The other day Jon Bond, our CEO brought up the idea of upping the “like” button to a “love” button and that got me thinking. Are there brands out there that Moms love? And what were the ingredients that made that brand a “loveable” brand? So instead of offering up my sole opinion, I reached out to some of my Moms friends to see what they had to say. And they had A LOT to say.
“What makes me love a brand? Well, you know, there’s more than just product these days. I feel like I have to love the message, the customer service, the feelings I associate with a brand. For example, I love going into a Lululemon or Coach store. They KNOW how to do service; its part of their culture. It makes me feel good to part with my money there. They don’t make me feel lucky to shop there, but rather that they’re lucky to have me.
Other brands like Dove have excellent messaging that attracts me. It’s not so much about the products (many others are similar) but how they’ve differentiated themselves by caring about things I care about.
Similarly, Coke or McDonalds trying to get us to look away from unhealthy products by focusing on their feel good efforts offends me. Or Gap who insulted our intelligence with their PR grabbing fake logo change.
I guess I want brands to act ethically and respectfully, and to value me, the consumer, who is the hand that feeds them.”

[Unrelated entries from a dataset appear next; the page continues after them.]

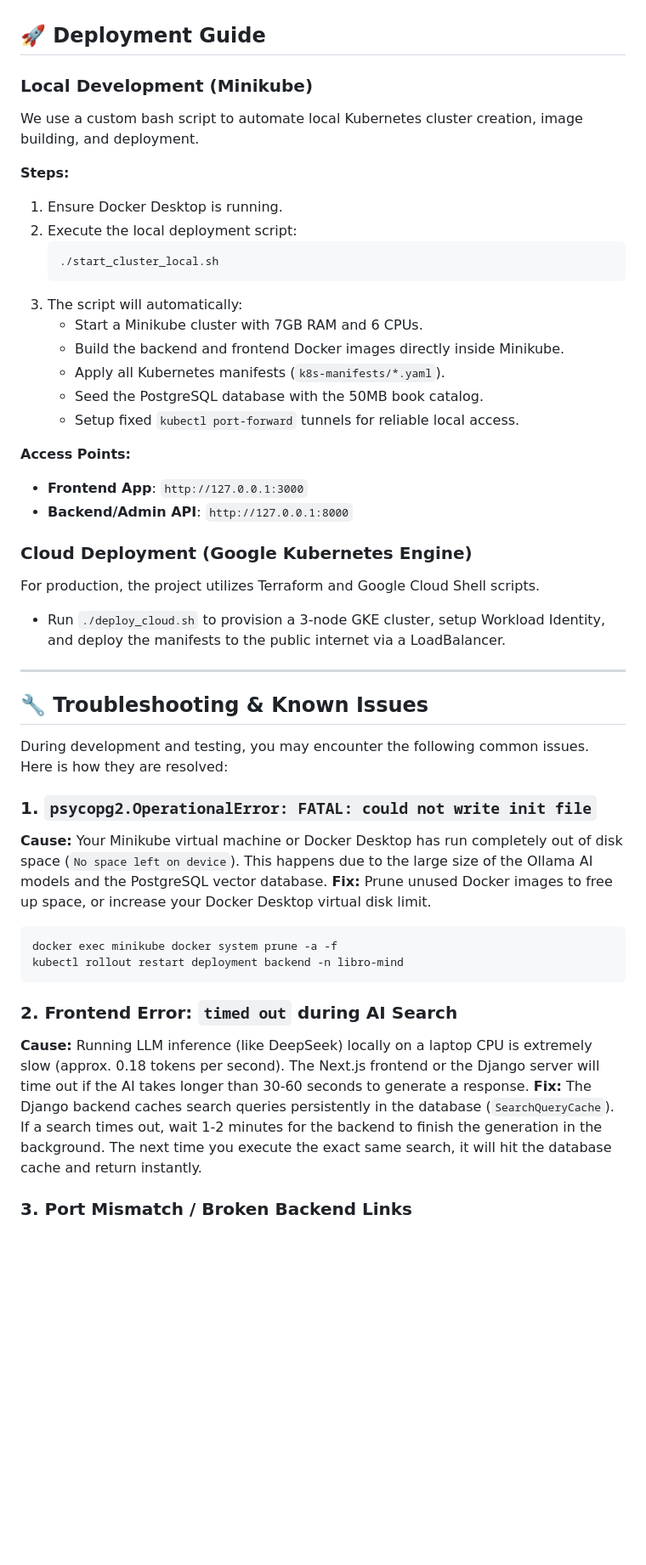
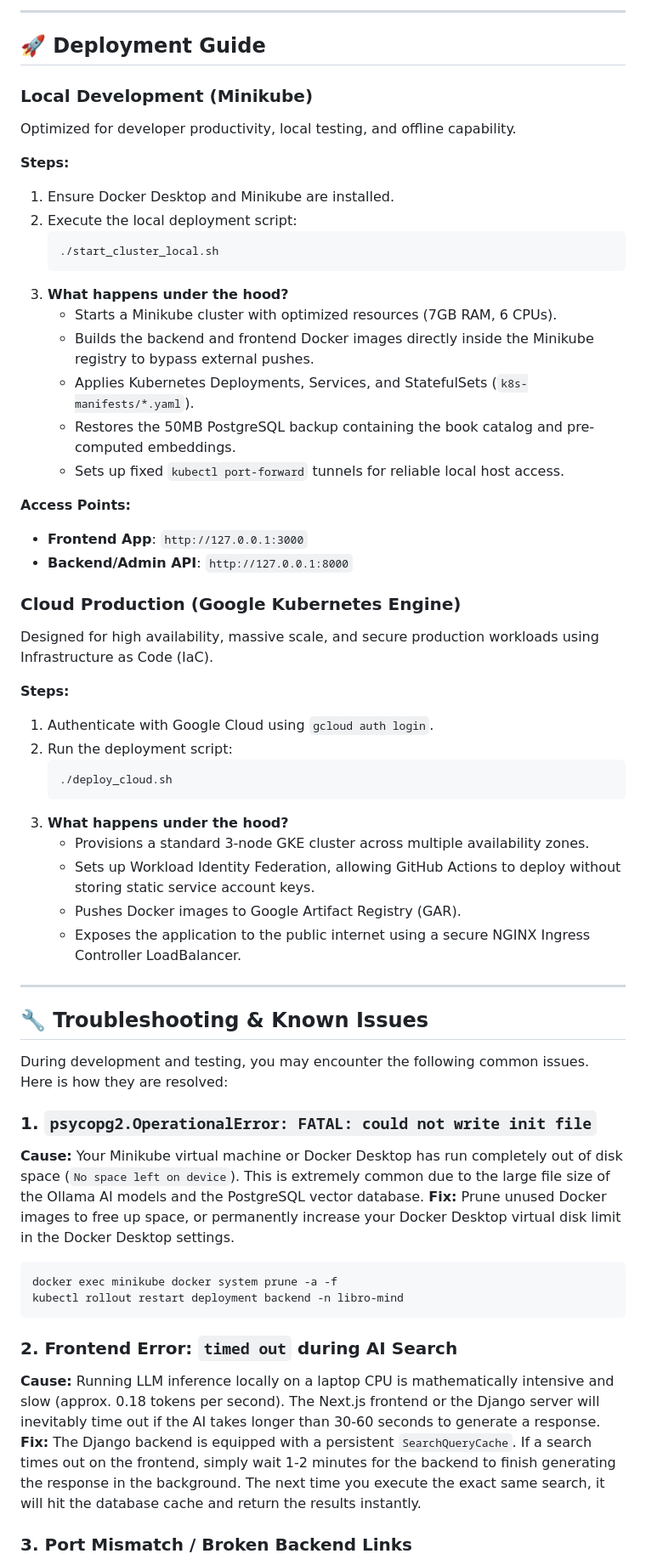
Before and after one commit to sergioitremotejobs2025-sketch/Azacan, a Markdown page: DOCUMENTATION.md, the part around one of its changes. Shown at 85% size. Drawn GitHub-style; blank space fills up the shorter version.

````diff
--- a/DOCUMENTATION.md
+++ b/DOCUMENTATION.md
@@ -27,29 +54,41 @@ The system is divided into five specialized microservices to ensure scalability
+---
 
 ## 🚀 Deployment Guide
 
 ### Local Development (Minikube)
-We use a custom bash script to automate local Kubernetes cluster creation, image building, and deployment.
+Optimized for developer productivity, local testing, and offline capability.
 
 **Steps:**
-1. Ensure Docker Desktop is running.
+1. Ensure Docker Desktop and Minikube are installed.
 2. Execute the local deployment script:
    ```bash
    ./start_cluster_local.sh
    ```
-3. The script will automatically:
-   - Start a Minikube cluster with 7GB RAM and 6 CPUs.
-   - Build the backend and frontend Docker images directly inside Minikube.
-   - Apply all Kubernetes manifests (`k8s-manifests/*.yaml`).
-   - Seed the PostgreSQL database with the 50MB book catalog.
-   - Setup fixed `kubectl port-forward` tunnels for reliable local access.
+3. **What happens under the hood?**
+   - Starts a Minikube cluster with optimized resources (7GB RAM, 6 CPUs).
+   - Builds the backend and frontend Docker images directly inside the Minikube registry to bypass external pushes.
+   - Applies Kubernetes Deployments, Services, and StatefulSets (`k8s-manifests/*.yaml`).
+   - Restores the 50MB PostgreSQL backup containing the book catalog and pre-computed embeddings.
+   - Sets up fixed `kubectl port-forward` tunnels for reliable local host access.
 
 **Access Points:**
 - **Frontend App**: `http://127.0.0.1:3000`
 - **Backend/Admin API**: `http://127.0.0.1:8000`
 
-### Cloud Deployment (Google Kubernetes Engine)
-For production, the project utilizes Terraform and Google Cloud Shell scripts.
-- Run `./deploy_cloud.sh` to provision a 3-node GKE cluster, setup Workload Identity, and deploy the manifests to the public internet via a LoadBalancer.
+### Cloud Production (Google Kubernetes Engine)
+Designed for high availability, massive scale, and secure production workloads using Infrastructure as Code (IaC).
+
+**Steps:**
+1. Authenticate with Google Cloud using `gcloud auth login`.
+2. Run the deployment script:
+   ```bash
+   ./deploy_cloud.sh
+   ```
+3. **What happens under the hood?**
+   - Provisions a standard 3-node GKE cluster across multiple availability zones.
+   - Sets up Workload Identity Federation, allowing GitHub Actions to deploy without storing static service account keys.
+   - Pushes Docker images to Google Artifact Registry (GAR).
+   - Exposes the application to the public internet using a secure NGINX Ingress Controller LoadBalancer.
 
 ---
 
@@ -58,15 +97,15 @@ For production, the project utilizes Terraform and Google Cloud Shell scripts.
 During development and testing, you may encounter the following common issues. Here is how they are resolved:
 
 ### 1. `psycopg2.OperationalError: FATAL: could not write init file`
-**Cause:** Your Minikube virtual machine or Docker Desktop has run completely out of disk space (`No space left on device`). This happens due to the large size of the Ollama AI models and the PostgreSQL vector database.
-**Fix:** Prune unused Docker images to free up space, or increase your Docker Desktop virtual disk limit.
+**Cause:** Your Minikube virtual machine or Docker Desktop has run completely out of disk space (`No space left on device`). This is extremely common due to the large file size of the Ollama AI models and the PostgreSQL vector database.
+**Fix:** Prune unused Docker images to free up space, or permanently increase your Docker Desktop virtual disk limit in the Docker Desktop settings.
 ```bash
 docker exec minikube docker system prune -a -f
 kubectl rollout restart deployment backend -n libro-mind
 ```
 
 ### 2. Frontend Error: `timed out` during AI Search
-**Cause:** Running LLM inference (like DeepSeek) locally on a laptop CPU is extremely slow (approx. 0.18 tokens per second). The Next.js frontend or the Django server will time out if the AI takes longer than 30-60 seconds to generate a response.
-**Fix:** The Django backend caches search queries persistently in the database (`SearchQueryCache`). If a search times out, wait 1-2 minutes for the backend to finish the generation in the background. The next time you execute the exact same search, it will hit the database cache and return instantly.
+**Cause:** Running LLM inference locally on a laptop CPU is mathematically intensive and slow (approx. 0.18 tokens per second). The Next.js frontend or the Django server will inevitably time out if the AI takes longer than 30-60 seconds to generate a response.
+**Fix:** The Django backend is equipped with a persistent `SearchQueryCache`. If a search times out on the frontend, simply wait 1-2 minutes for the backend to finish generating the response in the background. The next time you execute the exact same search, it will hit the database cache and return the results instantly.
 
 ### 3. Port Mismatch / Broken Backend Links
````
Also changed, not shown: other parts of DOCUMENTATION.md (+39 -12 lines).
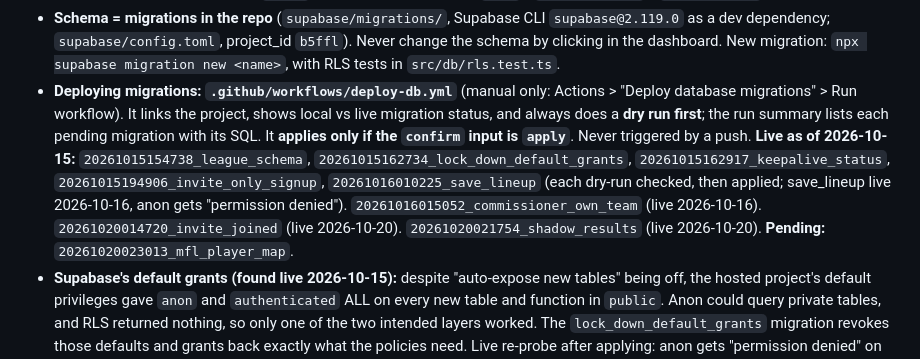
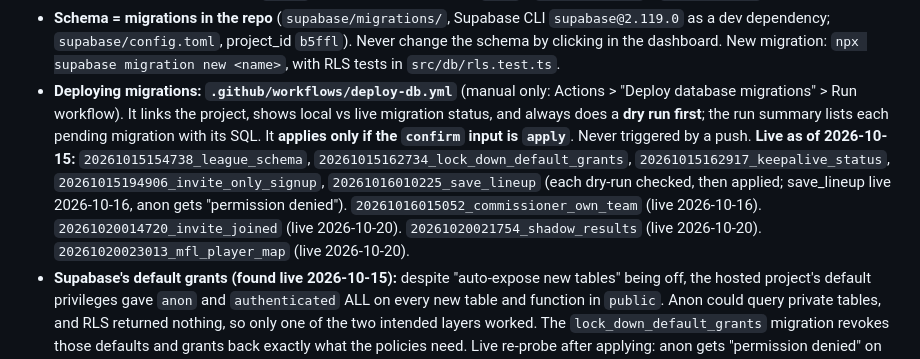
Before and after one commit to techwormvending/b5football, a Markdown page: CLAUDE.md, the part around the change. GitHub-like rendering.

Commit message:
Document mfl_player_map as live
Co-Authored-By: Claude Opus 5.5 <noreply@anthropic.com>

```diff
--- a/CLAUDE.md
+++ b/CLAUDE.md
@@ -157,7 +157,7 @@ Build rules 4, 5 and 6 are implemented.
 - **Browser config: `supabase-config.js`** (loaded by `index.html` before `app.js`) sets `window.B5_SUPABASE = { url, publishableKey, configured }`. Project URL `https://kngwdttpbpezlvjrkrrg.supabase.co` (ref `kngwdttpbpezlvjrkrrg`) and the publishable key (`sb_publishable_...`) are filled in, so `configured` is true; front-end Supabase code should still check it. Verified 2026-10-15: the key is accepted (`/auth/v1/settings` 200, a wrong key gets 401), and CORS allows `https://b5football.win`. The Data API answered "table not found" because **the schema migration has not been applied to the hosted project yet**. `src/db/secrets.test.ts` (part of `npm test`) fails if a `sb_secret_` key, a service_role JWT or a private key appears in any tracked or new file.
 - **Project settings (dashboard):** Data API on, **auto-expose new tables OFF**, **automatic RLS ON**. Because tables aren't auto-exposed, every migration must `grant` table access explicitly to `anon` / `authenticated` / `service_role`.
 - **Schema = migrations in the repo** (`supabase/migrations/`, Supabase CLI `supabase@2.119.0` as a dev dependency; `supabase/config.toml`, project_id `b5ffl`). Never change the schema by clicking in the dashboard. New migration: `npx supabase migration new <name>`, with RLS tests in `src/db/rls.test.ts`.
-- **Deploying migrations: `.github/workflows/deploy-db.yml`** (manual only: Actions > "Deploy database migrations" > Run workflow). It links the project, shows local vs live migration status, and always does a **dry run first**; the run summary lists each pending migration with its SQL. It **applies only if the `confirm` input is `apply`**. Never triggered by a push. **Live as of 2026-10-15:** `20261015154738_league_schema`, `20261015162734_lock_down_default_grants`, `20261015162917_keepalive_status`, `20261015194906_invite_only_signup`, `20261016010225_save_lineup` (each dry-run checked, then applied; save_lineup live 2026-10-16, anon gets "permission denied"). `20261016015052_commissioner_own_team` (live 2026-10-16). `20261020014720_invite_joined` (live 2026-10-20). `20261020021754_shadow_results` (live 2026-10-20). **Pending:** `20261020023013_mfl_player_map`.
+- **Deploying migrations: `.github/workflows/deploy-db.yml`** (manual only: Actions > "Deploy database migrations" > Run workflow). It links the project, shows local vs live migration status, and always does a **dry run first**; the run summary lists each pending migration with its SQL. It **applies only if the `confirm` input is `apply`**. Never triggered by a push. **Live as of 2026-10-15:** `20261015154738_league_schema`, `20261015162734_lock_down_default_grants`, `20261015162917_keepalive_status`, `20261015194906_invite_only_signup`, `20261016010225_save_lineup` (each dry-run checked, then applied; save_lineup live 2026-10-16, anon gets "permission denied"). `20261016015052_commissioner_own_team` (live 2026-10-16). `20261020014720_invite_joined` (live 2026-10-20). `20261020021754_shadow_results` (live 2026-10-20). `20261020023013_mfl_player_map` (live 2026-10-20).
 - **Supabase's default grants (found live 2026-10-15):** despite "auto-expose new tables" being off, the hosted project's default privileges gave `anon` and `authenticated` ALL on every new table and function in `public`. Anon could query private tables, and RLS returned nothing, so only one of the two intended layers worked. The `lock_down_default_grants` migration revokes those defaults and grants back exactly what the policies need. Live re-probe after applying: anon gets "permission denied" on private tables, inserts and the keep-alive function, and can read public tables. **`src/db/testdb.ts` now mirrors Supabase's default privileges**, and `rls.test.ts` fails if anon has anything but SELECT on public-data tables, or if any role but service_role can touch `heartbeats`. Every new table needs explicit grants in its migration.
 - **Security model** (`20261015154738_league_schema.sql`):
   - **RLS enabled on every table, with explicit policies** (only `heartbeats` has none: service_role only).
```
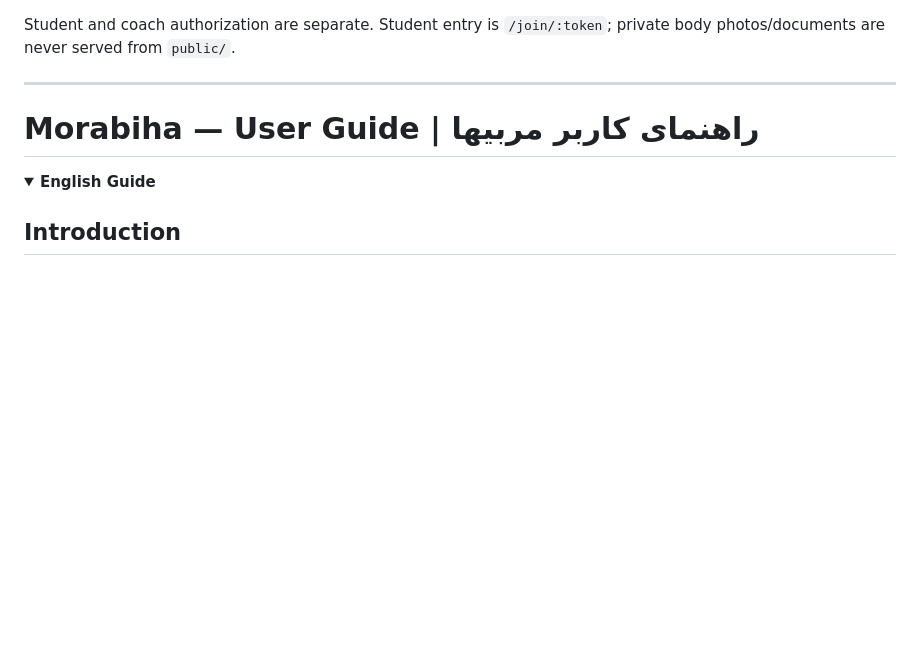
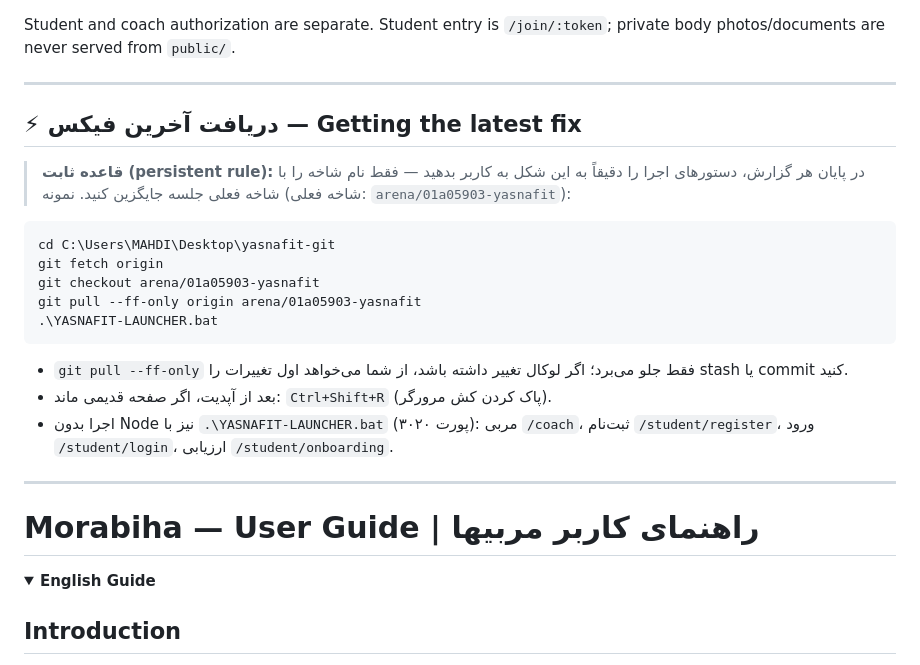
Before and after one commit to cryptojavan17-hub/yasnafit, a Markdown page: README.md, the part around the change. Drawn GitHub-style; folded sections open; blank space fills up the shorter version.

Commit message:
docs: add persistent run-guide rule with current session branch
Co-authored-by: arena-agent <297053741+arena-agent@users.noreply.github.com>

````diff
--- a/README.md
+++ b/README.md
@@ -12,6 +12,24 @@ Yasnafit is a local-first Node.js + SQLite coaching platform with permanent stud
 - Releases: `CHANGELOG.md` and `/coach/releases`
 
 Student and coach authorization are separate. Student entry is `/join/:token`; private body photos/documents are never served from `public/`.
+
+---
+
+## ⚡ دریافت آخرین فیکس — Getting the latest fix
+
+> **قاعده ثابت (persistent rule):** در پایان هر گزارش، دستورهای اجرا را دقیقاً به این شکل به کاربر بدهید — فقط نام شاخه را با شاخه فعلی جلسه جایگزین کنید. نمونه (شاخه فعلی: `arena/01a05903-yasnafit`):
+
+```bat
+cd C:\Users\MAHDI\Desktop\yasnafit-git
+git fetch origin
+git checkout arena/01a05903-yasnafit
+git pull --ff-only origin arena/01a05903-yasnafit
+.\YASNAFIT-LAUNCHER.bat
+```
+
+- `git pull --ff-only` فقط جلو می‌برد؛ اگر لوکال تغییر داشته باشد، از شما می‌خواهد اول تغییرات را stash یا commit کنید.
+- بعد از آپدیت، اگر صفحه قدیمی ماند: `Ctrl+Shift+R` (پاک کردن کش مرورگر).
+- اجرا بدون Node نیز با `.\YASNAFIT-LAUNCHER.bat` (پورت ۳۰۲۰): مربی `/coach`، ثبت‌نام `/student/register`، ورود `/student/login`، ارزیابی `/student/onboarding`.
 
 ---
 
````
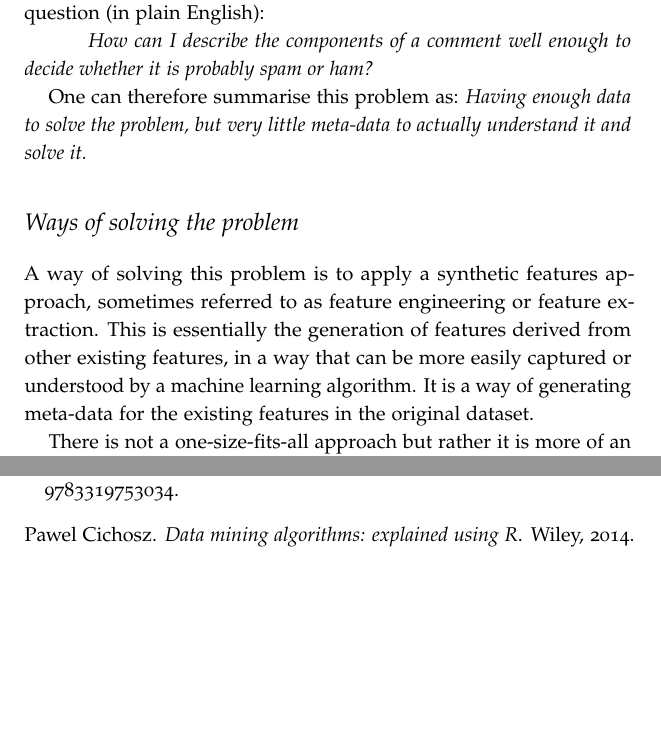
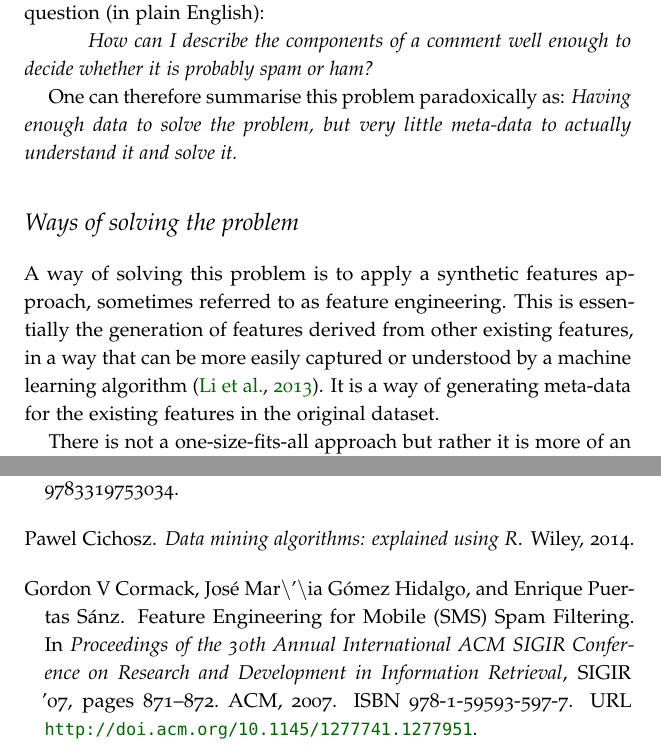
Before and after one commit to jp-um/machine_learning_handbook, a LaTeX thesis (ics5110_ml_handbook.tex, which reads terms/syntheticfeatures_fcm.bib, terms/syntheticfeatures_fcm.tex): two parts of pages 24 and 27 of 31, joined at a grey line, cut so that both start at the same text, the shorter picture padded with empty space. Compiled offline with pdfLaTeX.

Commit message:
Fixed references.

```diff
--- a/terms/syntheticfeatures_fcm.bib
+++ b/terms/syntheticfeatures_fcm.bib
@@ -6,3 +6,17 @@
   title = {{TubeSpam: Comment Spam Filtering on YouTube}},
   year = {2015}
 }
+
+@inproceedings{CormackSMSFilter,
+  author = {Cormack, Gordon V and Hidalgo, Jos{\'{e}} Mar$\backslash$'$\backslash$ia G{\'{o}}mez and S{\'{a}}nz, Enrique Puertas},
+  booktitle = {Proceedings of the 30th Annual International ACM SIGIR Conference on Research and Development in Information Retrieval},
+  isbn = {978-1-59593-597-7},
+  pages = {871--872},
+  publisher = {ACM},
+  series = {SIGIR '07},
+  title = {{Feature Engineering for Mobile (SMS) Spam Filtering}},
+  url = {http://doi.acm.org/10.1145/1277741.1277951},
+  year = {2007}
+}
+
+@inproceedings{LiFeatureEng,
@@ -8,0 +27,7 @@
+  pages = {5:1----5:8},
+  publisher = {ACM},
+  series = {KDD Cup '13},
+  title = {{Feature Engineering and Tree Modeling for Author-paper Identification Challenge}},
+  url = {http://doi.acm.org/10.1145/2517288.2517294},
+  year = {2013}
+}
--- a/terms/syntheticfeatures_fcm.tex
+++ b/terms/syntheticfeatures_fcm.tex
@@ -55,10 +55,10 @@ As one can see, there is very little input the machine learning algorithm can re
 
 \qquad \emph{How can I describe the components of a comment well enough to decide whether it is probably spam or ham?}
 
-One can therefore summarise this problem as: \emph{Having enough data to solve the problem, but very little meta-data to actually understand it and solve it.}
+One can therefore summarise this problem paradoxically as: \emph{Having enough data to solve the problem, but very little meta-data to actually understand it and solve it.}
 
 \section{Ways of solving the problem}
-A way of solving this problem is to apply a synthetic features approach, sometimes referred to as feature engineering or feature extraction. This is essentially the generation of features derived from other existing features, in a way that can be more easily captured or understood by a machine learning algorithm. It is a way of generating meta-data for the existing features in the original dataset.
+A way of solving this problem is to apply a synthetic features approach, sometimes referred to as feature engineering. This is essentially the generation of features derived from other existing features, in a way that can be more easily captured or understood by a machine learning algorithm \citep{LiFeatureEng}. It is a way of generating meta-data for the existing features in the original dataset.
 
 There is not a one-size-fits-all approach but rather it is more of an iterative approach with new synthetic features being outputted per iteration, following which one then assesses whether it is enough to generate a reliable machine learning model from the new features or not.
 
```
Also changed, not shown: ics5110_ml_handbook.pdf, terms/syntheticfeatures_fcm.bib (4 more changed lines), terms/syntheticfeatures_fcm.tex (2 more changed lines).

And I was really only asking for a quote or a brief thought, but Lucretia Pruitt, formerly @geekmommy and who now muses on the web under her given name and exposes much wisdom at The Social Joint, gave me an excellent list which is so Lucretia if you know her. And since it was so insightful I thought I should just publish it as is. Thanks, Lucretia!
“Secondly: speaking strictly for myself, yes, there are brands out there that Moms love. I’d be disingenuous if I didn’t say that *every* single time this subject comes up, Disney is in the top 5 when it comes to moms I know, have worked with, or have surveyed for a study. Having asked a very similar question in a previous study that included dozens of moms, more than 50 of which gave back answers and commentary that went beyond the original questions. From that study, I inferred that there are characteristics that make up a brand that is a loveable brand.”
1) The brand provides a consistently high quality product at a fair price
2) The brand appears to value their employees and their customers. (This one is tricky, it gets into corporate culture and Community Management procedures.)
3) The brand image fits in with the Moms image of her family and their lifestyle
4) The brand may be tied to positive childhood memories (if the brand precedes the generation, it’s possible that ‘my grandmother always used Jif peanut butter becomes a positive association with the brand that really doesn’t have to do with the brand as it does with the family ritual.)
5) The brand makes the Mom feel good about being a customer – possibly by making her feel like she’s a “smart and savvy” customer for having found and bought their product or by being the brand everyone else is using so she’s now ‘part of the club’.
Those are the big ones. Most brands don’t make it past line one. Seems it’s kinda hard to do good quality, low price, consistently. Far more often is poor quality, low price or worse high quality way too high a price. And that consistency thing? Yeah, that’s why all the cable providers have come up with “no we really won’t change your rate – we’ll lock it in for 2 years” promises right now.
Don’t even get me started on the amount of poor quality, poor customer service and poor user experience…brands wonder why they can’t get on the “loved” list.”
And everyone I spoke to had the same basic 3 pillars that equated with brand love: put the customer first, make consistently great products, exceed expectations in the customer service arena and be respectful/honest. And if the brand succeeds they will have incredible stories circulating the web like this one from Erica Ehm, publisher of the YummyMummyClub.
“The brand I heart is @WESTJET – an airline that cares to connect with their customers authentically, both in social media and through their call centre (and of course in the air). I had an incredible experience with them not so long ago that was so fantastic, it prompted me to write a blog about it here. After my extraordinary experience, Sarah Gunn, aka @lovelaughshop recently tweeted @Westjet for help getting her sick mom home and not only did they change the flight for her, they did all the booking on her behalf! A company that exceeds expectations is a brand worth loving.”